Historically, female scholars in Islam were referred to as shaykhah (Arabic: شيخة‎) (alt. shaykhat). Notable shaykha include the 10th-century Shaykhah Fakhr-un-Nisa Shuhdah[10] and 18th-century scholar Al-Shaykha Fatima al-Fudayliyya.[11]

A daughter or wife or mother of a sheikh is also called a shaykhah. Currently, the term shaykhah is commonly used for women of ruling families, in the Arab states of the Persian Gulf with the exception of Oman.[citation needed]

See also[edit]

Notes[edit]
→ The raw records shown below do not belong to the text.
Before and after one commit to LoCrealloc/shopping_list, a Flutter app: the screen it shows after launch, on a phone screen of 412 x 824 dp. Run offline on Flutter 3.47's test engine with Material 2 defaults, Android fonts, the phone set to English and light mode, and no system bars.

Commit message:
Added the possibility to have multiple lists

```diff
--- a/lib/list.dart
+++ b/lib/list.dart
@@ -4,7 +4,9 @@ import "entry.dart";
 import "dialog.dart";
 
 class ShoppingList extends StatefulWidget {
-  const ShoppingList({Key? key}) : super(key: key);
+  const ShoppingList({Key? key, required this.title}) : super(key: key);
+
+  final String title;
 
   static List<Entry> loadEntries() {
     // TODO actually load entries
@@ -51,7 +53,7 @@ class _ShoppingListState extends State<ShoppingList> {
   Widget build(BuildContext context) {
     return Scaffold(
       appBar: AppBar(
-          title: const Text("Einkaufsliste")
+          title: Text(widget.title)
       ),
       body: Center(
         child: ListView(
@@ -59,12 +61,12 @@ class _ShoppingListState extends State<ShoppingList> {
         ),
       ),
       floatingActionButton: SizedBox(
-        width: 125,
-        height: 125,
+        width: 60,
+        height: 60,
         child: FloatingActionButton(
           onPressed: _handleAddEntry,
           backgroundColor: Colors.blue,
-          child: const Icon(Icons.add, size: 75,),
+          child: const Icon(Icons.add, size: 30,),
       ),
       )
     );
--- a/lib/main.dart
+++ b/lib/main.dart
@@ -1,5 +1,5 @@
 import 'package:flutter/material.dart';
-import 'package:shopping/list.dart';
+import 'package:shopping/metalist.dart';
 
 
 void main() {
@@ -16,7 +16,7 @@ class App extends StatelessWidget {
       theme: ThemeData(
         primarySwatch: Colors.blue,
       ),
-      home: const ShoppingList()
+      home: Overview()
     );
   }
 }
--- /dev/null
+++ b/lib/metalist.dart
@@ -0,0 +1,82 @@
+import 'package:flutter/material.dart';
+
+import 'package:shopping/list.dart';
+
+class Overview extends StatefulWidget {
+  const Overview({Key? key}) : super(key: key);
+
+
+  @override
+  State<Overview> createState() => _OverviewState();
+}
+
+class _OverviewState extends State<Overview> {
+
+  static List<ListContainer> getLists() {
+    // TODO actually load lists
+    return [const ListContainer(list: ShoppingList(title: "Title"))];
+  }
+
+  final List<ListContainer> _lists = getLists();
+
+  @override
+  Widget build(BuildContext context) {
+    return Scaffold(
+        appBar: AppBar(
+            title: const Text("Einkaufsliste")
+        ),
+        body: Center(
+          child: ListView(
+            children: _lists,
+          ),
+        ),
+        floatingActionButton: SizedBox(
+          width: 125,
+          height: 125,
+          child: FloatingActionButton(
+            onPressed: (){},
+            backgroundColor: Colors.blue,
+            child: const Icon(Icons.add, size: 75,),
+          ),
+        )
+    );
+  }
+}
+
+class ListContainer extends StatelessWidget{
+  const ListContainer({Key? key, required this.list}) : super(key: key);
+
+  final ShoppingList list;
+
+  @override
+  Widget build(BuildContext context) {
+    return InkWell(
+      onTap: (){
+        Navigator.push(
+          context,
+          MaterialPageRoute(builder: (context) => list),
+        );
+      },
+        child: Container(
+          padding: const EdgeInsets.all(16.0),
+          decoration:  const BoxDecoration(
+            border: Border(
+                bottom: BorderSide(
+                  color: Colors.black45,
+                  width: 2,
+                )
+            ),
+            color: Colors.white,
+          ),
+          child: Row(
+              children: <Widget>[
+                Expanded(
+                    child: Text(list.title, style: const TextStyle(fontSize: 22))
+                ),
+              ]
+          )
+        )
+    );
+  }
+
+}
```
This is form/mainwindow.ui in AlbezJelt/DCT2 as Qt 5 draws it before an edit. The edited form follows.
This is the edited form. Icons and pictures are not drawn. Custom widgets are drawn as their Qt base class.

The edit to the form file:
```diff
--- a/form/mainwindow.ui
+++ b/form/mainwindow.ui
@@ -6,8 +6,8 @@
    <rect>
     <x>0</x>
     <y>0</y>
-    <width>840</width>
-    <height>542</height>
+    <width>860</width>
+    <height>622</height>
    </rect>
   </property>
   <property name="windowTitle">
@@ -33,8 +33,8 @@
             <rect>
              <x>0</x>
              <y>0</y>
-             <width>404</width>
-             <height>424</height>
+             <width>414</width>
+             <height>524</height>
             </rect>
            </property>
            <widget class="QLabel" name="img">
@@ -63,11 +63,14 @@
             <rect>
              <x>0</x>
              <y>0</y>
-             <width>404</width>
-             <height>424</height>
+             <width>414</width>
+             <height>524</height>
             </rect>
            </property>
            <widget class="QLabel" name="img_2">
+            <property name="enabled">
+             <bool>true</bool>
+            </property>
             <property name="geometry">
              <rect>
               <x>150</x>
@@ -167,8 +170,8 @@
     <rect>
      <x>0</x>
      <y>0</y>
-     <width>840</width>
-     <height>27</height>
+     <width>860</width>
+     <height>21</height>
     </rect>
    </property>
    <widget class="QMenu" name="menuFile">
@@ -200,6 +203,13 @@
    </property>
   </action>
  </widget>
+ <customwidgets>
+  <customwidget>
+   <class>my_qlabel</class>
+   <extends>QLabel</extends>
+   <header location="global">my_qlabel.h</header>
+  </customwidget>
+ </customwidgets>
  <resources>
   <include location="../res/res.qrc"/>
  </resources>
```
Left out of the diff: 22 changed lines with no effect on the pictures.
  1. ^ Abun-Nasr, Jamil M. (2007). Muslim Communities of Grace: The Sufi Brotherhoods in Islamic Religious Life. Columbia University Press. p. 94. ISBN 978-0-231-14330-1.
  2. ^ A House of Many Mansions: The History of Lebanon Reconsidered, 2001, Kamal Salibi
  3. ^ National News Agency - Ministry of Information Lebanese Republic, 2014 http://nna-leb.gov.lb/ar/show-report/371/
  4. ^ Book Al-Sheikh Al-Chemor Al-Hakum Al-Akoura Al-Hakum Al-Zawyia, Ignatios Tannous Al-Khoury, Beirut, 1948, pg.123
  5. ^ "Tārīkh al-ṭāʼifah al-Mārūnīyah (Microform, 1890)". [WorldCat.org].
  6. ^ Lebanon's Predicament, 1987, Samir Khalaf
  7. ^ Niane, Djibril Tamsir; Africa, Unesco International Scientific Committee for the Drafting of a General History of (1 January 1984). "Africa from the Twelfth to the Sixteenth Century". UNESCO. Retrieved 19 February 2017 – via Google Books. 
  8. ^ IFLA Committee on Cataloguing, IFLA International Office for UBC., IFLA International Programme for UBC., IFLA UBCIM Programme (1987). International cataloguing: quarterly bulletin of the IFLA Committee on Cataloguing, Volume 11. The Committee. p. 24. 
  9. ^ "Scholars Biographies - 15th Century - Shaykh Muhammad ibn 'Abdullaah as-Sumaalee". Fatwa-Online. Archived from the original on 15 September 2012. Retrieved 26 August 2012. 
  10. ^ "Shaykhah Shuhdah, Fakhr-un-Nisa". Haq Islam. Retrieved 9 February 2015. 
  11. ^ Siddiqi, Muhammad Zubayr (1993). "Hadith Literature Its origin, development and special features: Women Scholars of Hadith". The Islamic Texts Society Cambridge: 117–123. Retrieved 23 February 2015. 

External links[edit]

  • The dictionary definition of sheik at Wiktionary